It was Oscar Wilde that said something about each man kills the thing he loves – in that case he was talking about remorse, I think. But destroying something you’ve created is an important part of every art.
When I painted Winter Wedding, it represented an event that I can still recall. Two friends under a chupa, in our apartment on Rothschild Boulevard, in front of a wonderful view of the street, with many people present.
I painted all that. Everything I could see. And then I destroyed all but the man and the woman at the center.
It didn’t happen all at once – over many months, as I worked on it, things disappeared. The chupa, parts of the street view, then all of it. Bit by bit, as I worked, I found – and felt – what was superfluous, what was distracting. Finally, only the bride and groom remained.
Now, looking at it again, I know why.
All I needed to show was the light. Not the light on the bride, but the light that came from her. Her light, falling on his face, bringing him out of the shadows.
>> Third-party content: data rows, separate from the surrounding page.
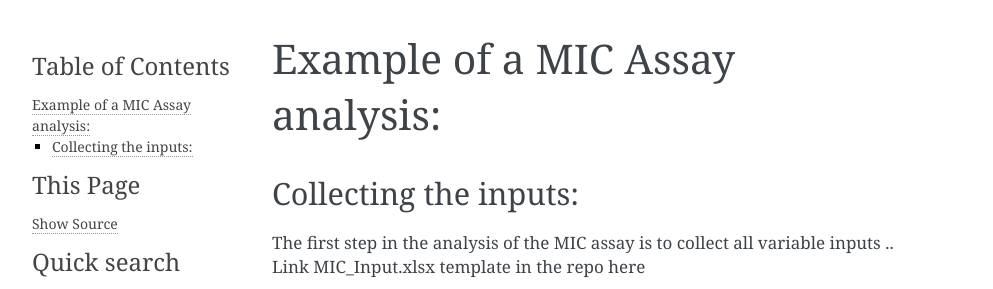
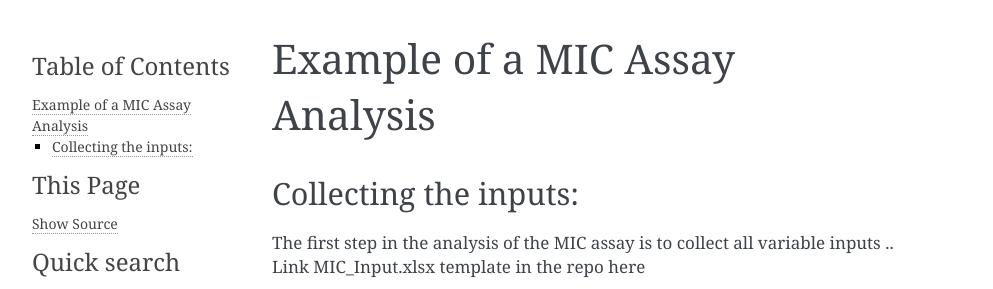
Before and after one commit to Robotic-Discovery-of-Antiinfectives/rda-toolbox, a Sphinx documentation site: the page built from docs/source/mic_example.rst, in a window 1280 px wide. Shown: the top 289 px of the page, without its empty margins (148-1141 px from the left). Built offline with Sphinx 7.4.7, drawn with Linux system fonts in a browser that asks for light colours.

Commit message:
remove colon from title header

```diff
--- a/docs/source/glossary.rst
+++ b/docs/source/glossary.rst
@@ -1,4 +1,4 @@
-Glossary:
+Glossary
 =============
 
 Standardized terms:
--- a/docs/source/mic_example.rst
+++ b/docs/source/mic_example.rst
@@ -1,4 +1,4 @@
-Example of a MIC Assay analysis:
+Example of a MIC Assay Analysis
 =============
 
 Collecting the inputs:
```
That was the important part. Sometimes you have to destroy what you created, even if you love it.